→ Try it
Since pictures are not wanted in the copy, output only the rest of each record exactly.

═══ Exercise inputs

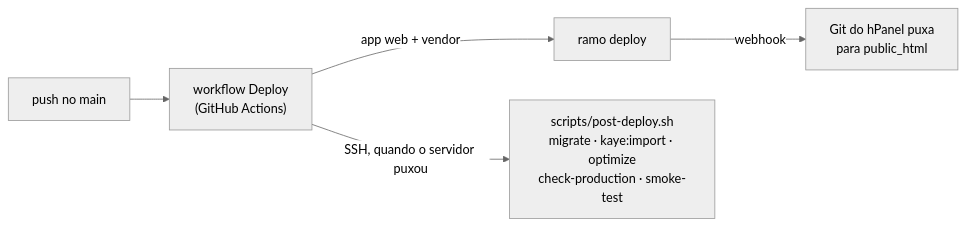
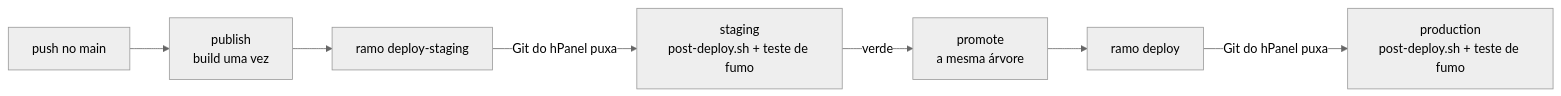
The second of 2 diagrams in docs/infraestrutura.md (edu-mena/kaye), drawn with Mermaid (neutral theme) before and after one commit. The commit also changed other lines of this file and 10 other files, not shown here.

````diff
--- a/docs/infraestrutura.md
+++ b/docs/infraestrutura.md
@@ -84,7 +85,9 @@
 ```mermaid
 flowchart LR
-  M["push no main"] --> W["workflow Deploy<br/>(GitHub Actions)"]
-  W -->|"app web + vendor"| D["ramo deploy"]
-  D -->|"webhook"| H["Git do hPanel puxa<br/>para public_html"]
-  W -->|"SSH, quando o servidor puxou"| P["scripts/post-deploy.sh<br/>migrate · kaye:import · optimize<br/>check-production · smoke-test"]
+  M["push no main"] --> B["publish<br/>build uma vez"]
+  B --> DS["ramo deploy-staging"]
+  DS -->|"Git do hPanel puxa"| S["staging<br/>post-deploy.sh + teste de fumo"]
+  S -->|"verde"| PR["promote<br/>a mesma árvore"]
+  PR --> D["ramo deploy"]
+  D -->|"Git do hPanel puxa"| P["production<br/>post-deploy.sh + teste de fumo"]
 ```
````
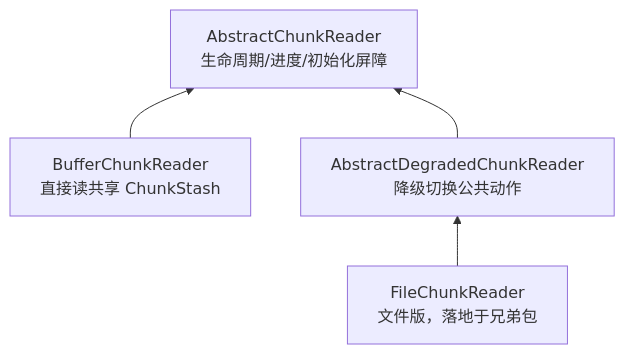
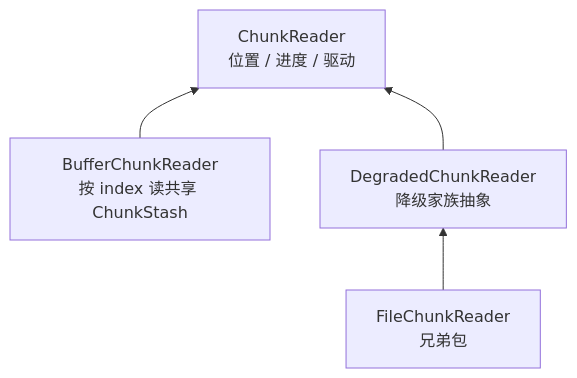
The fourth of 4 diagrams in DESIGN.md (produck/fugue), drawn with Mermaid before and after one commit. The commit also changed other lines of this file and 6 other files, not shown here.

````diff
--- a/DESIGN.md
+++ b/DESIGN.md
@@ -404,10 +339,10 @@
 ```mermaid
 graph BT
-    BufferChunkReader["BufferChunkReader<br/>直接读共享 ChunkStash"]
-    AbstractDegradedChunkReader["AbstractDegradedChunkReader<br/>降级切换公共动作"]
-    FileChunkReader["FileChunkReader<br/>文件版，落地于兄弟包"]
-    AbstractChunkReader["AbstractChunkReader<br/>生命周期/进度/初始化屏障"]
-    BufferChunkReader --> AbstractChunkReader
-    AbstractDegradedChunkReader --> AbstractChunkReader
-    FileChunkReader --> AbstractDegradedChunkReader
+    BUF["BufferChunkReader<br/>按 index 读共享 ChunkStash"]
+    DEG["DegradedChunkReader<br/>降级家族抽象"]
+    FILE["FileChunkReader<br/>兄弟包"]
+    BASE["ChunkReader<br/>位置 / 进度 / 驱动"]
+    BUF --> BASE
+    DEG --> BASE
+    FILE --> DEG
 ```
````
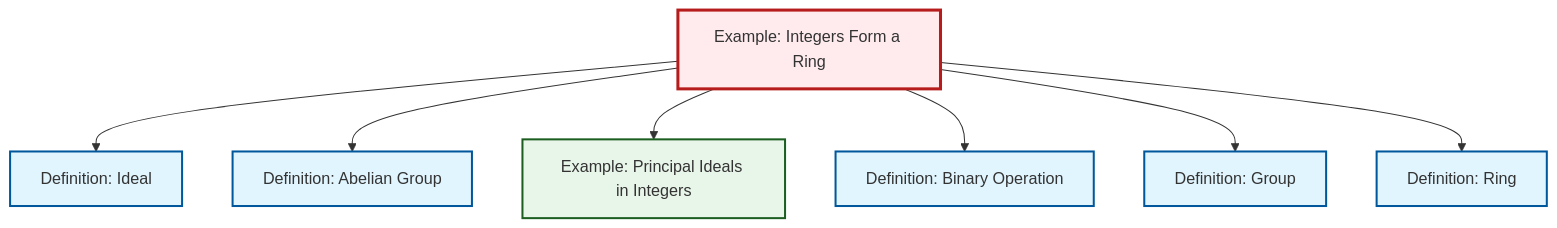
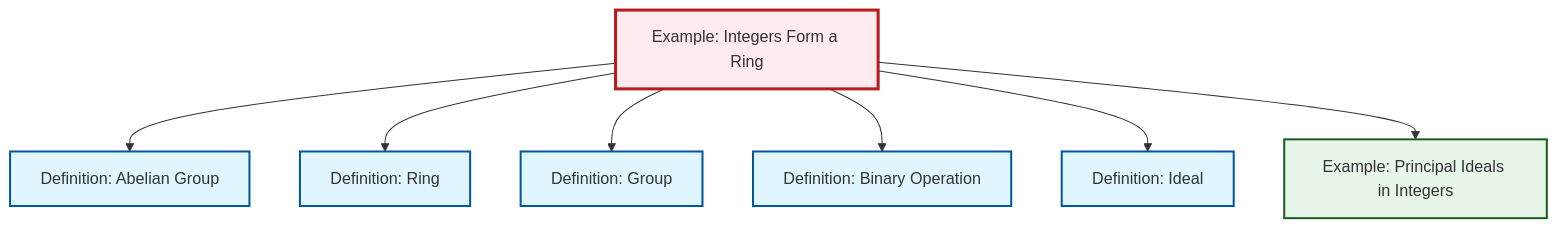
One commit to RK0429/ModernMath changed the diagram in output/mermaid/ex-integers-ring.mermaid. Above: the diagram before and after it, drawn with Mermaid. The commit also changed other lines of this file and 491 other files, not shown here.

```diff
--- a/output/mermaid/ex-integers-ring.mermaid
+++ b/output/mermaid/ex-integers-ring.mermaid
@@ -1,21 +1,21 @@
 %%| fig-cap: "Local dependency graph"
 graph TD
     classDef definition fill:#e1f5fe,stroke:#01579b,stroke-width:2px
     classDef theorem fill:#f3e5f5,stroke:#4a148c,stroke-width:2px
     classDef axiom fill:#fff3e0,stroke:#e65100,stroke-width:2px
     classDef example fill:#e8f5e9,stroke:#1b5e20,stroke-width:2px
     classDef current fill:#ffebee,stroke:#b71c1c,stroke-width:3px
+    def-binary-operation["Definition: Binary Operation"]:::definition
+    def-abelian-group["Definition: Abelian Group"]:::definition
+    ex-principal-ideal["Example: Principal Ideals in Integers"]:::example
     def-group["Definition: Group"]:::definition
     def-ideal["Definition: Ideal"]:::definition
-    def-binary-operation["Definition: Binary Operation"]:::definition
-    def-abelian-group["Definition: Abelian Group"]:::definition
+    def-ring["Definition: Ring"]:::definition
     ex-integers-ring["Example: Integers Form a Ring"]:::example
-    def-ring["Definition: Ring"]:::definition
-    ex-principal-ideal["Example: Principal Ideals in Integers"]:::example
+    ex-integers-ring --> def-abelian-group
+    ex-integers-ring --> def-ring
+    ex-integers-ring --> def-group
+    ex-integers-ring --> def-binary-operation
     ex-integers-ring --> def-ideal
-    ex-integers-ring --> def-abelian-group
     ex-integers-ring --> ex-principal-ideal
-    ex-integers-ring --> def-binary-operation
-    ex-integers-ring --> def-group
-    ex-integers-ring --> def-ring
     class ex-integers-ring current
```
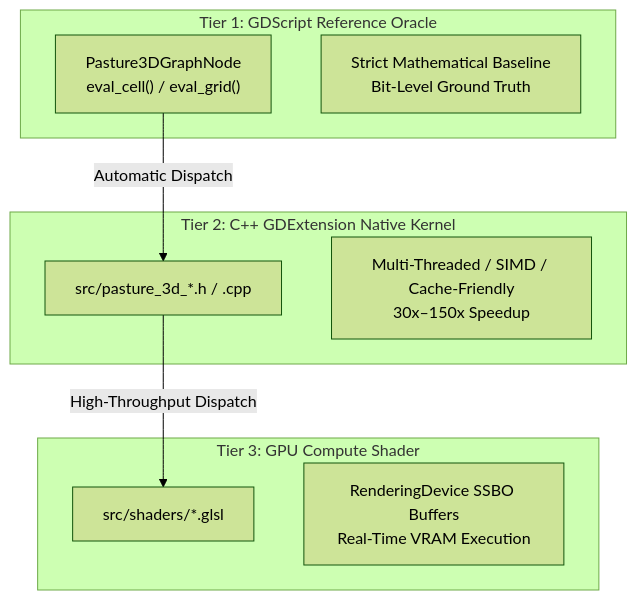
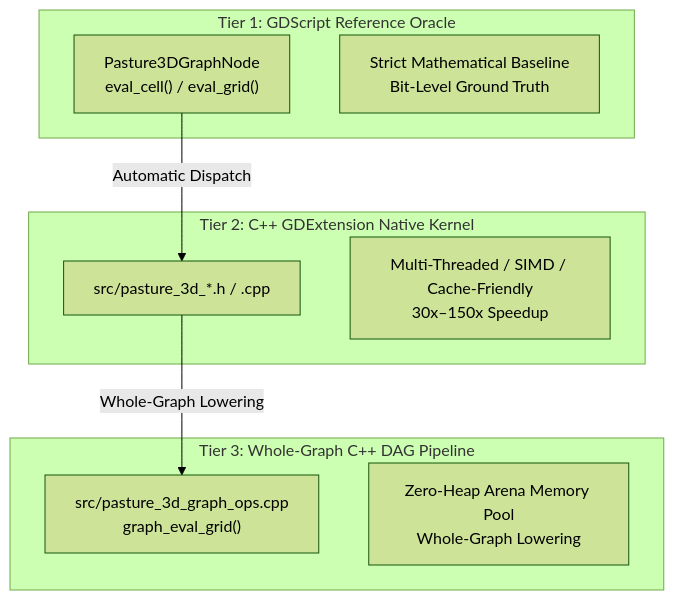
The diagram in PASTURE3D_NODE_ACCELERATION_GUIDE.md (TokisanGames/Terrain3D), drawn with Mermaid (forest theme) before and after one commit. The commit also changed other lines of this file, not shown here.

Commit message:
docs(graph): update node acceleration guide with whole-graph lowering, memory pool arena, and registry steps

````diff
--- a/PASTURE3D_NODE_ACCELERATION_GUIDE.md
+++ b/PASTURE3D_NODE_ACCELERATION_GUIDE.md
@@ -11,20 +11,20 @@
 ```mermaid
 graph TD
     subgraph "Tier 1: GDScript Reference Oracle"
         G1["Pasture3DGraphNode<br/>eval_cell() / eval_grid()"]
         G2["Strict Mathematical Baseline<br/>Bit-Level Ground Truth"]
     end
 
     subgraph "Tier 2: C++ GDExtension Native Kernel"
         C1["src/pasture_3d_*.h / .cpp"]
         C2["Multi-Threaded / SIMD / Cache-Friendly<br/>30x–150x Speedup"]
     end
 
-    subgraph "Tier 3: GPU Compute Shader"
-        S1["src/shaders/*.glsl"]
-        S2["RenderingDevice SSBO Buffers<br/>Real-Time VRAM Execution"]
+    subgraph "Tier 3: Whole-Graph C++ DAG Pipeline"
+        W1["src/pasture_3d_graph_ops.cpp<br/>graph_eval_grid()"]
+        W2["Zero-Heap Arena Memory Pool<br/>Whole-Graph Lowering"]
     end
 
     G1 -->|Automatic Dispatch| C1
-    C1 -->|High-Throughput Dispatch| S1
+    C1 -->|Whole-Graph Lowering| W1
 ```
````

══════

→ Answer area
The second of 2 diagrams in docs/infraestrutura.md (edu-mena/kaye), drawn with Mermaid (neutral theme) before and after one commit. The commit also changed other lines of this file and 10 other files, not shown here.

````diff
--- a/docs/infraestrutura.md
+++ b/docs/infraestrutura.md
@@ -84,7 +85,9 @@
 ```mermaid
 flowchart LR
-  M["push no main"] --> W["workflow Deploy<br/>(GitHub Actions)"]
-  W -->|"app web + vendor"| D["ramo deploy"]
-  D -->|"webhook"| H["Git do hPanel puxa<br/>para public_html"]
-  W -->|"SSH, quando o servidor puxou"| P["scripts/post-deploy.sh<br/>migrate · kaye:import · optimize<br/>check-production · smoke-test"]
+  M["push no main"] --> B["publish<br/>build uma vez"]
+  B --> DS["ramo deploy-staging"]
+  DS -->|"Git do hPanel puxa"| S["staging<br/>post-deploy.sh + teste de fumo"]
+  S -->|"verde"| PR["promote<br/>a mesma árvore"]
+  PR --> D["ramo deploy"]
+  D -->|"Git do hPanel puxa"| P["production<br/>post-deploy.sh + teste de fumo"]
 ```
````
The fourth of 4 diagrams in DESIGN.md (produck/fugue), drawn with Mermaid before and after one commit. The commit also changed other lines of this file and 6 other files, not shown here.

````diff
--- a/DESIGN.md
+++ b/DESIGN.md
@@ -404,10 +339,10 @@
 ```mermaid
 graph BT
-    BufferChunkReader["BufferChunkReader<br/>直接读共享 ChunkStash"]
-    AbstractDegradedChunkReader["AbstractDegradedChunkReader<br/>降级切换公共动作"]
-    FileChunkReader["FileChunkReader<br/>文件版，落地于兄弟包"]
-    AbstractChunkReader["AbstractChunkReader<br/>生命周期/进度/初始化屏障"]
-    BufferChunkReader --> AbstractChunkReader
-    AbstractDegradedChunkReader --> AbstractChunkReader
-    FileChunkReader --> AbstractDegradedChunkReader
+    BUF["BufferChunkReader<br/>按 index 读共享 ChunkStash"]
+    DEG["DegradedChunkReader<br/>降级家族抽象"]
+    FILE["FileChunkReader<br/>兄弟包"]
+    BASE["ChunkReader<br/>位置 / 进度 / 驱动"]
+    BUF --> BASE
+    DEG --> BASE
+    FILE --> DEG
 ```
````
One commit to RK0429/ModernMath changed the diagram in output/mermaid/ex-integers-ring.mermaid. Above: the diagram before and after it, drawn with Mermaid. The commit also changed other lines of this file and 491 other files, not shown here.

```diff
--- a/output/mermaid/ex-integers-ring.mermaid
+++ b/output/mermaid/ex-integers-ring.mermaid
@@ -1,21 +1,21 @@
 %%| fig-cap: "Local dependency graph"
 graph TD
     classDef definition fill:#e1f5fe,stroke:#01579b,stroke-width:2px
     classDef theorem fill:#f3e5f5,stroke:#4a148c,stroke-width:2px
     classDef axiom fill:#fff3e0,stroke:#e65100,stroke-width:2px
     classDef example fill:#e8f5e9,stroke:#1b5e20,stroke-width:2px
     classDef current fill:#ffebee,stroke:#b71c1c,stroke-width:3px
+    def-binary-operation["Definition: Binary Operation"]:::definition
+    def-abelian-group["Definition: Abelian Group"]:::definition
+    ex-principal-ideal["Example: Principal Ideals in Integers"]:::example
     def-group["Definition: Group"]:::definition
     def-ideal["Definition: Ideal"]:::definition
-    def-binary-operation["Definition: Binary Operation"]:::definition
-    def-abelian-group["Definition: Abelian Group"]:::definition
+    def-ring["Definition: Ring"]:::definition
     ex-integers-ring["Example: Integers Form a Ring"]:::example
-    def-ring["Definition: Ring"]:::definition
-    ex-principal-ideal["Example: Principal Ideals in Integers"]:::example
+    ex-integers-ring --> def-abelian-group
+    ex-integers-ring --> def-ring
+    ex-integers-ring --> def-group
+    ex-integers-ring --> def-binary-operation
     ex-integers-ring --> def-ideal
-    ex-integers-ring --> def-abelian-group
     ex-integers-ring --> ex-principal-ideal
-    ex-integers-ring --> def-binary-operation
-    ex-integers-ring --> def-group
-    ex-integers-ring --> def-ring
     class ex-integers-ring current
```
The diagram in PASTURE3D_NODE_ACCELERATION_GUIDE.md (TokisanGames/Terrain3D), drawn with Mermaid (forest theme) before and after one commit. The commit also changed other lines of this file, not shown here.

Commit message:
docs(graph): update node acceleration guide with whole-graph lowering, memory pool arena, and registry steps

````diff
--- a/PASTURE3D_NODE_ACCELERATION_GUIDE.md
+++ b/PASTURE3D_NODE_ACCELERATION_GUIDE.md
@@ -11,20 +11,20 @@
 ```mermaid
 graph TD
     subgraph "Tier 1: GDScript Reference Oracle"
         G1["Pasture3DGraphNode<br/>eval_cell() / eval_grid()"]
         G2["Strict Mathematical Baseline<br/>Bit-Level Ground Truth"]
     end
 
     subgraph "Tier 2: C++ GDExtension Native Kernel"
         C1["src/pasture_3d_*.h / .cpp"]
         C2["Multi-Threaded / SIMD / Cache-Friendly<br/>30x–150x Speedup"]
     end
 
-    subgraph "Tier 3: GPU Compute Shader"
-        S1["src/shaders/*.glsl"]
-        S2["RenderingDevice SSBO Buffers<br/>Real-Time VRAM Execution"]
+    subgraph "Tier 3: Whole-Graph C++ DAG Pipeline"
+        W1["src/pasture_3d_graph_ops.cpp<br/>graph_eval_grid()"]
+        W2["Zero-Heap Arena Memory Pool<br/>Whole-Graph Lowering"]
     end
 
     G1 -->|Automatic Dispatch| C1
-    C1 -->|High-Throughput Dispatch| S1
+    C1 -->|Whole-Graph Lowering| W1
 ```
````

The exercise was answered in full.